---------- PROVIDED INFORMATION ----------

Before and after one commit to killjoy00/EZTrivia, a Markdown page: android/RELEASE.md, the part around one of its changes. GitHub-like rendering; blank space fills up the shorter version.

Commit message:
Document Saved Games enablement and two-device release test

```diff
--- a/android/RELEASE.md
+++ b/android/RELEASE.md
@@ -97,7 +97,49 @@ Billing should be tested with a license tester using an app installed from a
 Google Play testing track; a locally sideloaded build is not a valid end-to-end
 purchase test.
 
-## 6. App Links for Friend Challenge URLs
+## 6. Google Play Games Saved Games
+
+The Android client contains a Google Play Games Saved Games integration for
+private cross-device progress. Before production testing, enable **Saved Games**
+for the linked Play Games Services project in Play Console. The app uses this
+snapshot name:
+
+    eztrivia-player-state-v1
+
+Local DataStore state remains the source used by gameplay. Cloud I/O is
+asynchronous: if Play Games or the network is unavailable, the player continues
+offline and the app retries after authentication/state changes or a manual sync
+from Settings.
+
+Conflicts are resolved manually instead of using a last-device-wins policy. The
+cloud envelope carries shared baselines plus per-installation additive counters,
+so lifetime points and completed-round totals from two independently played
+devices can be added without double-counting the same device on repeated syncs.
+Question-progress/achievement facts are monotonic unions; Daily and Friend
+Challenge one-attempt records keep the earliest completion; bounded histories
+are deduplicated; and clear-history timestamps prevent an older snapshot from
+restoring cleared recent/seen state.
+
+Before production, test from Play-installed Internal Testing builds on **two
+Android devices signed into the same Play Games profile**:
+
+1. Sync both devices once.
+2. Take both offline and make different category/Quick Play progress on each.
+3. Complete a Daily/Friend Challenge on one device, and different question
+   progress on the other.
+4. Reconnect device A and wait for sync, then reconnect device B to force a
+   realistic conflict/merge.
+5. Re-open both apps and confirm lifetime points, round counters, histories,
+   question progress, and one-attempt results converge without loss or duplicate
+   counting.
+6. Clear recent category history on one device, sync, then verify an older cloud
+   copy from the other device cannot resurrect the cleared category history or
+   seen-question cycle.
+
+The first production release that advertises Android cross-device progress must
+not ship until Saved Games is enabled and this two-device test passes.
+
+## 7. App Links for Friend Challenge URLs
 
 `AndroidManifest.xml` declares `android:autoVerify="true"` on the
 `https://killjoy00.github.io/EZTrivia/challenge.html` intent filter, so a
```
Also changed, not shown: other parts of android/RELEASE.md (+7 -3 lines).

----------

WHAT IS REQUIRED: All of the data above should be set down again exactly.

ANSWER SPACE:
Before and after one commit to killjoy00/EZTrivia, a Markdown page: android/RELEASE.md, the part around one of its changes. GitHub-like rendering; blank space fills up the shorter version.

Commit message:
Document Saved Games enablement and two-device release test

```diff
--- a/android/RELEASE.md
+++ b/android/RELEASE.md
@@ -97,7 +97,49 @@ Billing should be tested with a license tester using an app installed from a
 Google Play testing track; a locally sideloaded build is not a valid end-to-end
 purchase test.
 
-## 6. App Links for Friend Challenge URLs
+## 6. Google Play Games Saved Games
+
+The Android client contains a Google Play Games Saved Games integration for
+private cross-device progress. Before production testing, enable **Saved Games**
+for the linked Play Games Services project in Play Console. The app uses this
+snapshot name:
+
+    eztrivia-player-state-v1
+
+Local DataStore state remains the source used by gameplay. Cloud I/O is
+asynchronous: if Play Games or the network is unavailable, the player continues
+offline and the app retries after authentication/state changes or a manual sync
+from Settings.
+
+Conflicts are resolved manually instead of using a last-device-wins policy. The
+cloud envelope carries shared baselines plus per-installation additive counters,
+so lifetime points and completed-round totals from two independently played
+devices can be added without double-counting the same device on repeated syncs.
+Question-progress/achievement facts are monotonic unions; Daily and Friend
+Challenge one-attempt records keep the earliest completion; bounded histories
+are deduplicated; and clear-history timestamps prevent an older snapshot from
+restoring cleared recent/seen state.
+
+Before production, test from Play-installed Internal Testing builds on **two
+Android devices signed into the same Play Games profile**:
+
+1. Sync both devices once.
+2. Take both offline and make different category/Quick Play progress on each.
+3. Complete a Daily/Friend Challenge on one device, and different question
+   progress on the other.
+4. Reconnect device A and wait for sync, then reconnect device B to force a
+   realistic conflict/merge.
+5. Re-open both apps and confirm lifetime points, round counters, histories,
+   question progress, and one-attempt results converge without loss or duplicate
+   counting.
+6. Clear recent category history on one device, sync, then verify an older cloud
+   copy from the other device cannot resurrect the cleared category history or
+   seen-question cycle.
+
+The first production release that advertises Android cross-device progress must
+not ship until Saved Games is enabled and this two-device test passes.
+
+## 7. App Links for Friend Challenge URLs
 
 `AndroidManifest.xml` declares `android:autoVerify="true"` on the
 `https://killjoy00.github.io/EZTrivia/challenge.html` intent filter, so a
```
Also changed, not shown: other parts of android/RELEASE.md (+7 -3 lines).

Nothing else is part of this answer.